Salvador Dali created artwork that was highly influential. Leading the Surrealist movement, his collection is based on interesting and memorable concepts. Dali's artwork was not only prolific, but highly versatile. Some say he was a madman while others view him as nothing less than a genius.
Photo source: Deviant Art
He was a talented artist and an intriguing person — his upturned mustache, eccentric personality, and unique collection left a mark on the art world that will never be forgotten. He continues to be one of the most celebrated artists in history, offering the world boundless creativity.
Here is a brief look at the life of Salvador Dali, an artist ahead of his time.
The Life of Salvador Dali — A Brief Timeline
In 1904, Dali was born near Barcelona, Spain, where he was reportedly an intelligent child who produced advanced drawings at a young age. By the year 1921, he had convinced his father that he could make a living as an artist and moved to Madrid, Spain so that he could study painting.
Although he was imprisoned for political activity and kicked out of art school in 1925, he continued to develop his own style. Dali was fascinated by a dreamlike world, taking inspiration from the Italian painter Giorgio da Chirico, as he focused on the Surrealist movement.
By the 1930s, he created what he called his Paranoiac-Critical method. By creating his own reality, he did not find it necessary to change the world around him. In this sense, he trained himself to look at one object, only to visualize another. After meeting Gala, his wife, she became his key influence.
Throughout the thirties, Dali morphed from a leader and a key figure in the Surrealist movement, to someone who other surrealists frowned upon. Once the Spanish Civil War began, Dali and Gala stayed in Paris, where he continued to develop his artistic style. Strongly influenced by Sigmund Freud, Dali took great interest in psychoanalysis.
Photo source: Wikipedia
The 1940s brought new opportunities, as Dali and his wife moved to New York. Fleeing to America during World War II allowed Dali to explore his creativity through film. Teaming up with both Alfred Hitchcock and Disney, the end of this decade marked a time where Dali moved into his classical period.
As Dali evolved and his interests towards religion, science, and space grew, so did his collection. He wanted to explore life from every possible angle and in the 1960s, he began to work on what is now the Teatro-Museo Dali — or the The Dali Theatre-Museum, which today, continues to sit close to his birthplace.
After his wife and love of his life died, he did not paint as much as he once did.
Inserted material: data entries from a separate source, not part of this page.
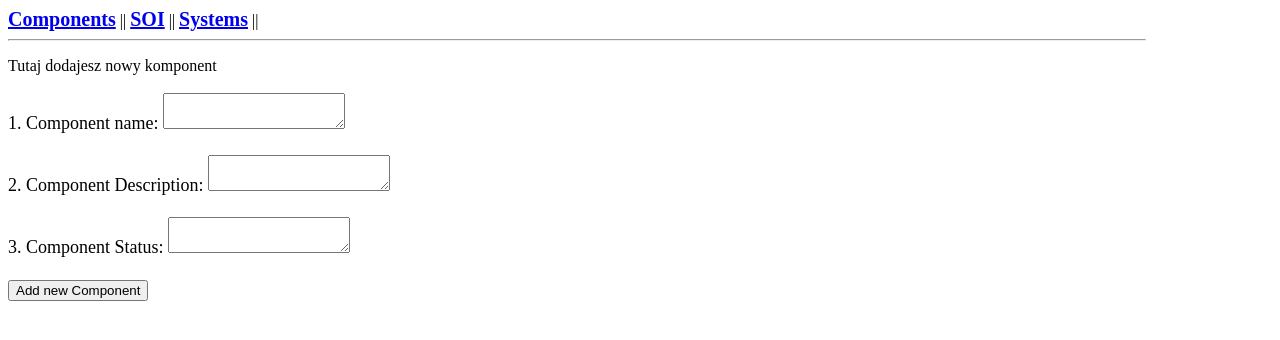
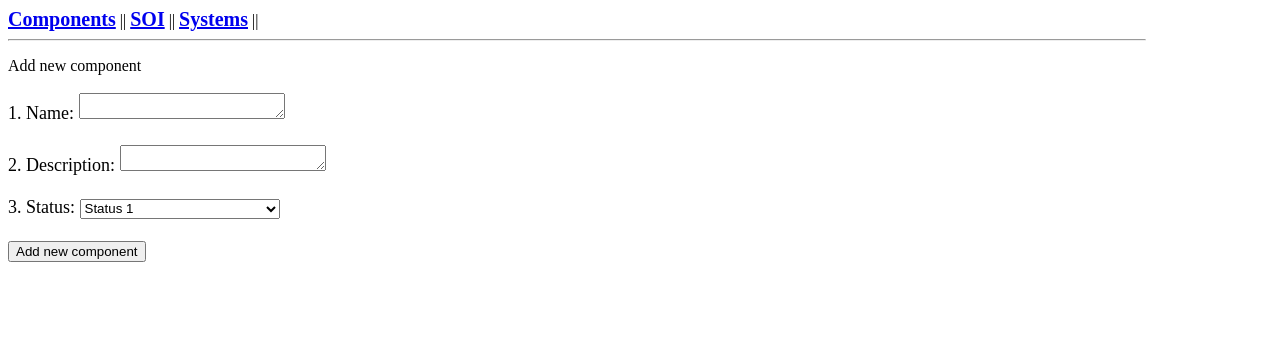
Before and after one commit to johnny-sky91/COMPanion, a Flask app: page /components_list/add_new_component in a window 1280 px wide. Shown: the top 340 px of the page. Run offline with Flask 3, Linux system fonts and the light colour scheme.

Commit message:
New data for component

```diff
--- a/app/forms.py
+++ b/app/forms.py
@@ -31,15 +31,15 @@ class AddSOI(FlaskForm):
 
 class AddComponent(FlaskForm):
     component_name = TextAreaField(
-        "Component name",
+        "Name",
         validators=[DataRequired(message="Component name can't be empty")])
     component_description = TextAreaField(
-        "Component Description",
+        "Description",
         validators=[DataRequired(message="Component Description can't be empty")])
-    component_status = TextAreaField(
-        "Component Status",
+    component_status = SelectField(
+        "Status",
         validators=[DataRequired(message="Component status can't be empty")])
-    submit = SubmitField("Add new Component")
+    submit = SubmitField("Add new component")
 
 
 class AddComponentComment(FlaskForm):
--- a/app/routes.py
+++ b/app/routes.py
@@ -21,6 +21,10 @@ def components_list():
 @app.route("/components_list/add_new_component", methods=["GET", "POST"])
 def add_new_component():
     form = AddComponent()
+
+    status_list = ['Status 1', 'Status 2', 'Status 3']
+    form.component_status.choices = status_list
+
     if form.validate_on_submit():
         new_component = Component(
             component_name=form.component_name.data,
--- a/app/templates/add_component_comment.html
+++ b/app/templates/add_component_comment.html
@@ -5,7 +5,7 @@
 <form action="" method="post" novalidate>
     {{form.hidden_tag()}}
     <p style="font-size:18px">
-        1. {{ form.component_comment_text.label }}: {{ form.component_comment_text() }}<br><br>
+        {{ form.component_comment_text.label }}:<br>{{ form.component_comment_text(style='height: 80px; width:300px') }}<br><br>
         {{ form.submit() }} <br>
         {% for error in form.component_comment_text.errors %}
         <span style="color: red;">{{ error }}</span>
--- a/app/templates/add_new_component.html
+++ b/app/templates/add_new_component.html
@@ -1,13 +1,13 @@
 {% extends "base.html" %}
 {% block content %}
 
-<p>Tutaj dodajesz nowy komponent</p>
+<p>Add new component</p>
 <form action="" method="post" novalidate>
     {{form.hidden_tag()}}
     <p style="font-size:18px">
-        1. {{ form.component_name.label }}: {{ form.component_name() }}<br><br>
-        2. {{ form.component_description.label }}: {{ form.component_description() }}<br><br>
-        3. {{ form.component_status.label }}: {{ form.component_status() }}<br><br>
+        1. {{ form.component_name.label }}: {{ form.component_name(style='height: 20px; width:200px') }}<br><br>
+        2. {{ form.component_description.label }}: {{ form.component_description(style='height: 20px; width:200px') }}<br><br>
+        3. {{ form.component_status.label }}: {{ form.component_status(style='height: 20px; width:200px') }}<br><br>
         {{ form.submit() }} <br>
         {% for error in form.component_name.errors %}
         <span style="color: red;">{{ error }}</span>
--- a/app/templates/component_view.html
+++ b/app/templates/component_view.html
@@ -10,7 +10,7 @@
 <p>Add SOI usage</p>
 <a href="{{ url_for('add_component_comment', component_id=component.component_id) }}">Add new comment</a>
 {% for comment in comments_list %}
-<br>{{ comment.component_comment_text }}
+<br>{{ comment.component_comment_text }}, {{ comment.timestamp.strftime("%d/%m/%Y, %H:%M:%S") }}
 {% endfor %}
 
 
```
He continued to generate ideas which were highly mathematical in nature. After being injured in a house fire, he became confined to a wheelchair. He moved to his museum where he died of heart failure at the age of 84.
Life After Death
For years, Dali was fascinated with immortality, or as he referred to it - the fourth dimension. Although he passed away in 1989, his memory continues to live on. His passion, creativity, and fearlessness have been praised by people around the globe and his works continue to be showcased anywhere from Tokyo to London. The Dali Museum is now a place that offers world-class exhibits and educational opportunities — honoring Salvador Dali's name and his timeless collection.